Work to complete :: For each line of the listing that includes the word "colorScheme", show the whole line.

Material provided ::
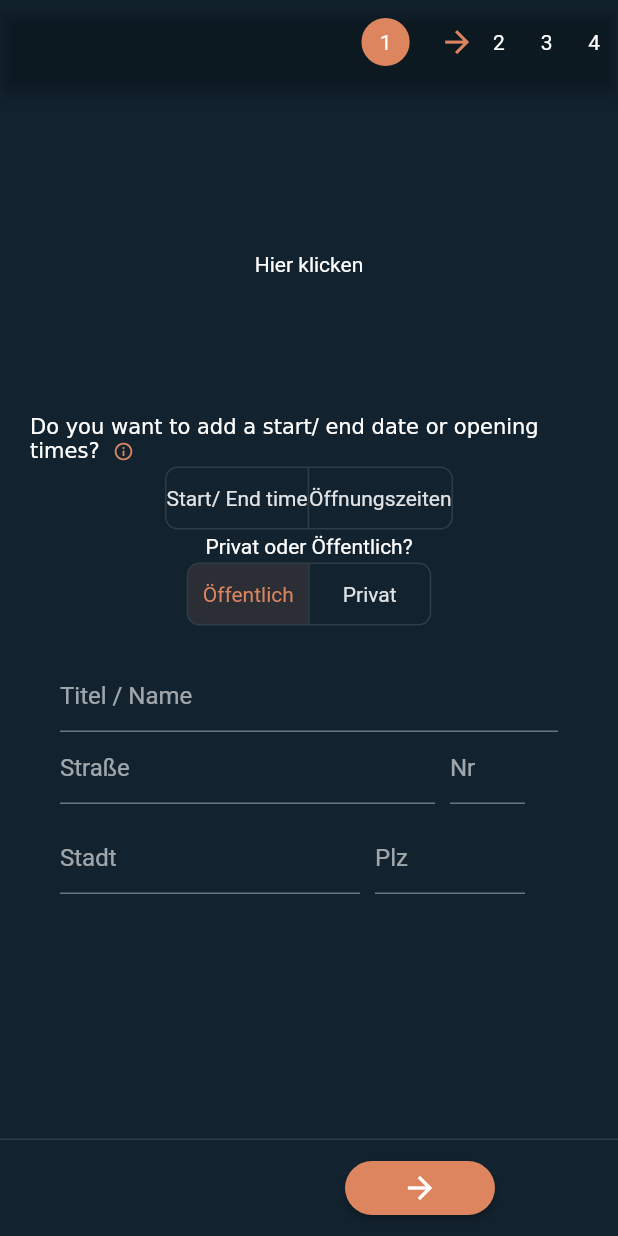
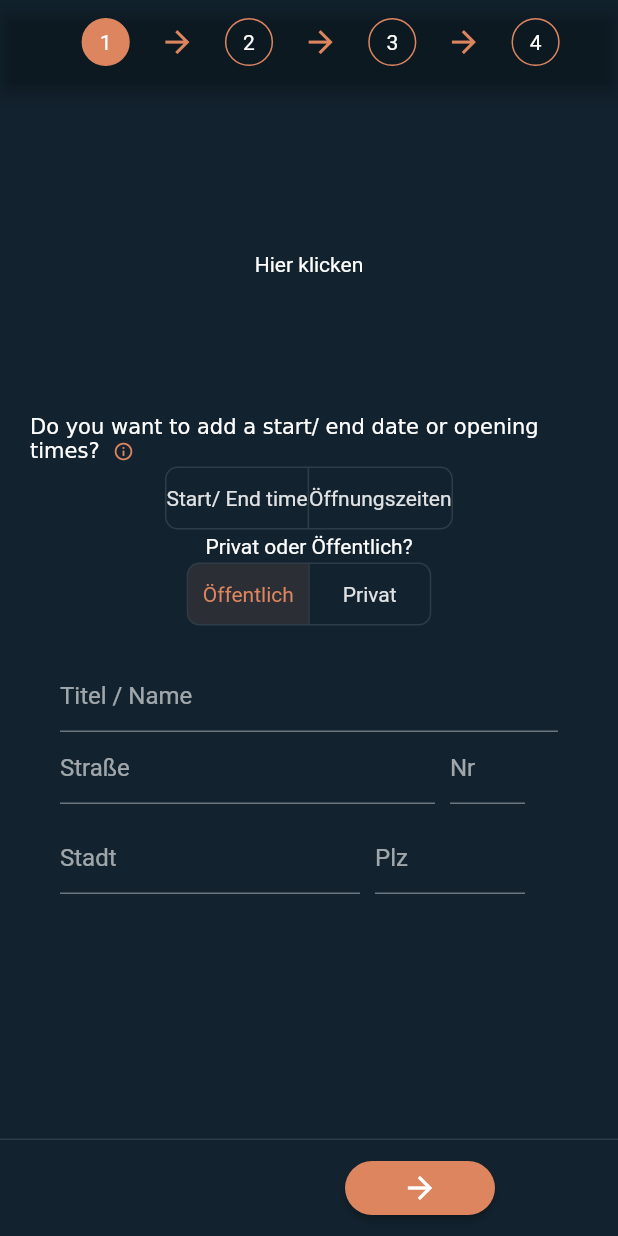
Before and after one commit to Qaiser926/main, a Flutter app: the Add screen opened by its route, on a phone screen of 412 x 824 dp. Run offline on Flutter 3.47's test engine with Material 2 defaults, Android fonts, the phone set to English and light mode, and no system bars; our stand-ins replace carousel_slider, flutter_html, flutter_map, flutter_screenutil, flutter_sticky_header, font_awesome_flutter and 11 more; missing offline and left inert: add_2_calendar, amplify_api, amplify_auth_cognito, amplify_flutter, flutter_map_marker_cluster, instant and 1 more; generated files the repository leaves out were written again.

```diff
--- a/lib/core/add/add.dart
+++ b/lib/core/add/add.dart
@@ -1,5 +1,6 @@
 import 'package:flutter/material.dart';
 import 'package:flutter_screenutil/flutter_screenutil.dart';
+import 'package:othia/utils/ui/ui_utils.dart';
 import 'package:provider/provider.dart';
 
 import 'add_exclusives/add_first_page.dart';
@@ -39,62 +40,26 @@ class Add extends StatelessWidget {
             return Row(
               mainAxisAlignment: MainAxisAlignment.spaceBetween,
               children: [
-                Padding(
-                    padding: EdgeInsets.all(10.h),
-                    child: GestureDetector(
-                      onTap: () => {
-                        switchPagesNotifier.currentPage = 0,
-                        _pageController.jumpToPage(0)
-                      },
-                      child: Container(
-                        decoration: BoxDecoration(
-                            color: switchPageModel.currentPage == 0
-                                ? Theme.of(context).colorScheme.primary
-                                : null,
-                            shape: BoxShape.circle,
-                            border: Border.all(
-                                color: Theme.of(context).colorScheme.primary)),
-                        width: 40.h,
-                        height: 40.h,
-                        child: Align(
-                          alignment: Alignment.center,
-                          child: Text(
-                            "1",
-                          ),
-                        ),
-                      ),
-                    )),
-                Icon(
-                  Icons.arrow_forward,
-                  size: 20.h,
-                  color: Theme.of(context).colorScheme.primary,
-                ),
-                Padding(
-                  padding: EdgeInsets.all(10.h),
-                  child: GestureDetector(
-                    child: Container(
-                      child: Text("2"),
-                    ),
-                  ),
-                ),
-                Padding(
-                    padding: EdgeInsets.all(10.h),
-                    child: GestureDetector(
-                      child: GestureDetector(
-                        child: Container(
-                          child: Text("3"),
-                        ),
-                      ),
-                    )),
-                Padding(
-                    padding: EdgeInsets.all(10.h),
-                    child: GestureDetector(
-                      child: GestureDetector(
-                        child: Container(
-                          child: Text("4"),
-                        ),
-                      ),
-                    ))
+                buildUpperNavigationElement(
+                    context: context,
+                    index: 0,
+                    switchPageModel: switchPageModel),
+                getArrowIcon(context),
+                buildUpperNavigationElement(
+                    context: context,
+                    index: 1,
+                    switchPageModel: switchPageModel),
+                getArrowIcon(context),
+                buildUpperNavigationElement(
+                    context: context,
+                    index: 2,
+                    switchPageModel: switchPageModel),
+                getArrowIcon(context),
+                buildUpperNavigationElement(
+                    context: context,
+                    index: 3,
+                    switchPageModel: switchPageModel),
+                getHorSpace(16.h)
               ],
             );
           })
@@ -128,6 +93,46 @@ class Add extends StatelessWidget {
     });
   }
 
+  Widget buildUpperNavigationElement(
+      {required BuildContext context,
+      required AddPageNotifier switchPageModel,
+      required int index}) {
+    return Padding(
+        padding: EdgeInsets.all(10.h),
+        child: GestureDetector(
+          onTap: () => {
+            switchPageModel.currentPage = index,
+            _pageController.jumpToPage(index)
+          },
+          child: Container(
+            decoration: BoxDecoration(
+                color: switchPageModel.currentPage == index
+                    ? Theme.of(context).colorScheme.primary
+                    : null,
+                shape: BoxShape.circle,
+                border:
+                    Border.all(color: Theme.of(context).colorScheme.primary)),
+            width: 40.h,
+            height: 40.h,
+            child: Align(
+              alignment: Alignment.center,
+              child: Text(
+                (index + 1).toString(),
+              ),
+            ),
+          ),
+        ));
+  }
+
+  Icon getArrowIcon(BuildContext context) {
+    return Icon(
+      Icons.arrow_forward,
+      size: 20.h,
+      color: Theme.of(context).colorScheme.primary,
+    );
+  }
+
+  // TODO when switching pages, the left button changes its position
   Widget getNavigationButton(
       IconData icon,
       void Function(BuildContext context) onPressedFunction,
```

...

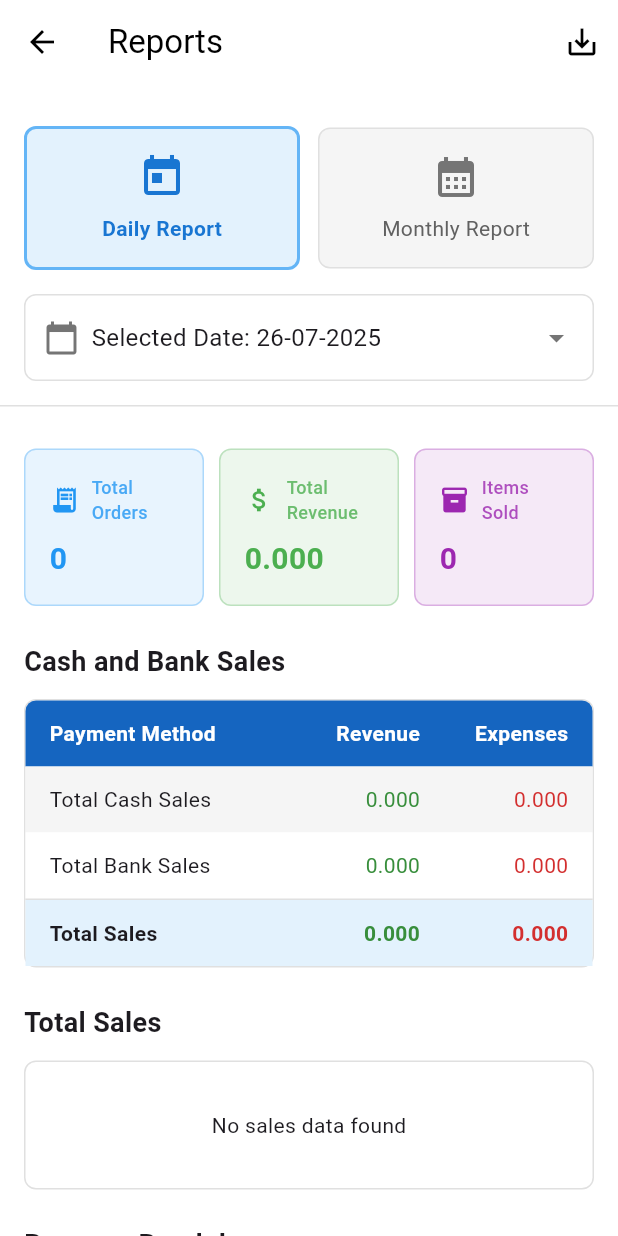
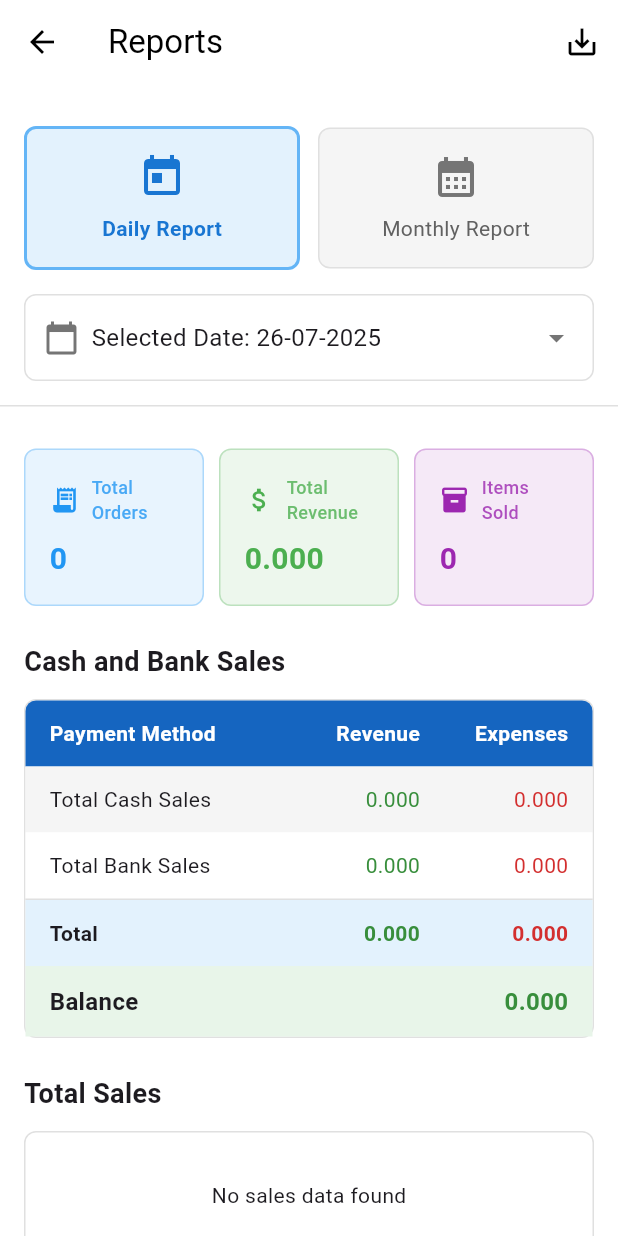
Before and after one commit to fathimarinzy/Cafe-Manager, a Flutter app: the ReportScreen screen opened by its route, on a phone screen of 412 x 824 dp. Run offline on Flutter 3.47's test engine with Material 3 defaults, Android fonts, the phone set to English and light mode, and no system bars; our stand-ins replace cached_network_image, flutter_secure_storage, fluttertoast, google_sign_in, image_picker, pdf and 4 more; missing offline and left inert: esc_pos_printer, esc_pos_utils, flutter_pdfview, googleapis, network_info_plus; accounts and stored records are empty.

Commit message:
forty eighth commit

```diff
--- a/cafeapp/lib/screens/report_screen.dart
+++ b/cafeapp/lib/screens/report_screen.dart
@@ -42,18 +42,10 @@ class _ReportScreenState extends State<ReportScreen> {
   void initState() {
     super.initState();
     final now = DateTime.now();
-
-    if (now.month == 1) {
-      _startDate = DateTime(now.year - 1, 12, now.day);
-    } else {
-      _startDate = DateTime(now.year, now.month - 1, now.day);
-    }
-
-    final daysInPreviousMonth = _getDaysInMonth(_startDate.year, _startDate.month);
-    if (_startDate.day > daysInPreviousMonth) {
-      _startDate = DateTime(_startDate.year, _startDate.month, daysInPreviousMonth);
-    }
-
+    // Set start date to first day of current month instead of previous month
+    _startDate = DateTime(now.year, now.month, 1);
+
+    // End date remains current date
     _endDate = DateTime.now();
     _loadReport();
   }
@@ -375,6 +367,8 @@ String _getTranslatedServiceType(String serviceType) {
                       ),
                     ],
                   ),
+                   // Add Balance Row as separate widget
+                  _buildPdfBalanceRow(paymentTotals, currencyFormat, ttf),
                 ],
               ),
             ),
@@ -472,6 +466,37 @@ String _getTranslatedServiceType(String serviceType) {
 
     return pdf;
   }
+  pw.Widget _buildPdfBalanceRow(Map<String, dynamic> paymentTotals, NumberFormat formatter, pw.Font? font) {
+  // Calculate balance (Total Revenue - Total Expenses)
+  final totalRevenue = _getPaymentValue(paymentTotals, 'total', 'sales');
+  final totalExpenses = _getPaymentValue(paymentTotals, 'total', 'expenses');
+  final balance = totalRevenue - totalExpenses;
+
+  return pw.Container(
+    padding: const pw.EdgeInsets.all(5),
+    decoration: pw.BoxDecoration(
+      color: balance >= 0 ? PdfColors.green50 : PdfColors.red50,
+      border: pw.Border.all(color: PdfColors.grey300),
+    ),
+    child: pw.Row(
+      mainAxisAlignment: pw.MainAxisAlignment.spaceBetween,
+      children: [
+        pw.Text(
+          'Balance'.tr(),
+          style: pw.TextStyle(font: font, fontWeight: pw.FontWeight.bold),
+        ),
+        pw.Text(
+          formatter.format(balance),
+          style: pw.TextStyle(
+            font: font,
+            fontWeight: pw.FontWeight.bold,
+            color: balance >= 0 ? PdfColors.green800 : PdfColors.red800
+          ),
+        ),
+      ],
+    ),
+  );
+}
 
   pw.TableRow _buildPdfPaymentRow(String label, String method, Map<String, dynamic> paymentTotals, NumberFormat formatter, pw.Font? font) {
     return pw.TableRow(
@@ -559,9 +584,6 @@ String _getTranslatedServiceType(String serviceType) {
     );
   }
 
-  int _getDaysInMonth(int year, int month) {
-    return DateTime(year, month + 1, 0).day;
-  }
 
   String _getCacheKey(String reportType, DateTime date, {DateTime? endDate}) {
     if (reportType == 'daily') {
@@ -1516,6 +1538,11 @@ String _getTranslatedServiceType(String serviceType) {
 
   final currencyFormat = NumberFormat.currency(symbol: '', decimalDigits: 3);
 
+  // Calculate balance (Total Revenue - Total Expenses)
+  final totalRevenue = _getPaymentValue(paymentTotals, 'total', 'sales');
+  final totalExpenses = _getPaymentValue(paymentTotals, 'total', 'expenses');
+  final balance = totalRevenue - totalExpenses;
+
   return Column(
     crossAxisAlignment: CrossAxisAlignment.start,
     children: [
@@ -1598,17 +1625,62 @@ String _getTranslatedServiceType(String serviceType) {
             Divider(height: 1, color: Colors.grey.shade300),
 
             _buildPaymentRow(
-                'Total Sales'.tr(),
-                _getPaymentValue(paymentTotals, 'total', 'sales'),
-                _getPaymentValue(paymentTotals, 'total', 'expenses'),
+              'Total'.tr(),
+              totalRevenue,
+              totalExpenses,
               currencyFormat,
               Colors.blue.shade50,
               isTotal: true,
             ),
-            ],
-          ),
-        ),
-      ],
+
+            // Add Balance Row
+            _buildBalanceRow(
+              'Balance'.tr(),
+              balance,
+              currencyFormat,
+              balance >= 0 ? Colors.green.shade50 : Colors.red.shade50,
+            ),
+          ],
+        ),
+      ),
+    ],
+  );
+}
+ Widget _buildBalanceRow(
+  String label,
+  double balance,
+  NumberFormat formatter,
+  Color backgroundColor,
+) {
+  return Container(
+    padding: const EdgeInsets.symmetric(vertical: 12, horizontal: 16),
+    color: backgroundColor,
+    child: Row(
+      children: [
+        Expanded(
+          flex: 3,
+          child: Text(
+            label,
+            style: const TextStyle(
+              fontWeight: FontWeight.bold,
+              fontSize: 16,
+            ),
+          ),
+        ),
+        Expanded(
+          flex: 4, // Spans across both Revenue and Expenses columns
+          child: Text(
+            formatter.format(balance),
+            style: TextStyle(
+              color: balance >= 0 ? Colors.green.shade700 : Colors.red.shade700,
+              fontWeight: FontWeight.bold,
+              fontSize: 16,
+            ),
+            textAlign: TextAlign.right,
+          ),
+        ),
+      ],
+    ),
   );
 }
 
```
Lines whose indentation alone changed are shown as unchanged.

Task result ::
-                                ? Theme.of(context).colorScheme.primary
-                                color: Theme.of(context).colorScheme.primary)),
-                  color: Theme.of(context).colorScheme.primary,
+                    ? Theme.of(context).colorScheme.primary
+                    Border.all(color: Theme.of(context).colorScheme.primary)),
+      color: Theme.of(context).colorScheme.primary,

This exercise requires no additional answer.